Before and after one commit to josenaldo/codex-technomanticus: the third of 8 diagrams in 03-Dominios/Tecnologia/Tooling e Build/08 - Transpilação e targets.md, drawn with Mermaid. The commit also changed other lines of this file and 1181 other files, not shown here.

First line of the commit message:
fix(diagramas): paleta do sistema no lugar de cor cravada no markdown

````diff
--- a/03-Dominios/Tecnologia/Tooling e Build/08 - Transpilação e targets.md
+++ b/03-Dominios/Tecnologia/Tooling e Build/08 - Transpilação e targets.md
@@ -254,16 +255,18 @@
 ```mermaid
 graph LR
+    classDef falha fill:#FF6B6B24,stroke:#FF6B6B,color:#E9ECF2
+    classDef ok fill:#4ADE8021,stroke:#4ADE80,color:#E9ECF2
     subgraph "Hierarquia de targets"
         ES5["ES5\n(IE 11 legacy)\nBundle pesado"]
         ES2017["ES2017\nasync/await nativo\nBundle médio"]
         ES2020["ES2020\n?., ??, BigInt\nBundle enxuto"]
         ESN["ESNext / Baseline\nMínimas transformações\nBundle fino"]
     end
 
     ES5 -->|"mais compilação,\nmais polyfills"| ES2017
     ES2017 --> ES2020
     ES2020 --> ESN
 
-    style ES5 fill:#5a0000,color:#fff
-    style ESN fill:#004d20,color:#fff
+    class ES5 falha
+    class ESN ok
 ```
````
──────────
TASK TO COMPLETE
After reading the listing, copy all of it out exactly.

EXPECTED OUTPUT
Before and after one commit to josenaldo/codex-technomanticus: the third of 8 diagrams in 03-Dominios/Tecnologia/Tooling e Build/08 - Transpilação e targets.md, drawn with Mermaid. The commit also changed other lines of this file and 1181 other files, not shown here.

First line of the commit message:
fix(diagramas): paleta do sistema no lugar de cor cravada no markdown

````diff
--- a/03-Dominios/Tecnologia/Tooling e Build/08 - Transpilação e targets.md
+++ b/03-Dominios/Tecnologia/Tooling e Build/08 - Transpilação e targets.md
@@ -254,16 +255,18 @@
 ```mermaid
 graph LR
+    classDef falha fill:#FF6B6B24,stroke:#FF6B6B,color:#E9ECF2
+    classDef ok fill:#4ADE8021,stroke:#4ADE80,color:#E9ECF2
     subgraph "Hierarquia de targets"
         ES5["ES5\n(IE 11 legacy)\nBundle pesado"]
         ES2017["ES2017\nasync/await nativo\nBundle médio"]
         ES2020["ES2020\n?., ??, BigInt\nBundle enxuto"]
         ESN["ESNext / Baseline\nMínimas transformações\nBundle fino"]
     end
 
     ES5 -->|"mais compilação,\nmais polyfills"| ES2017
     ES2017 --> ES2020
     ES2020 --> ESN
 
-    style ES5 fill:#5a0000,color:#fff
-    style ESN fill:#004d20,color:#fff
+    class ES5 falha
+    class ESN ok
 ```
````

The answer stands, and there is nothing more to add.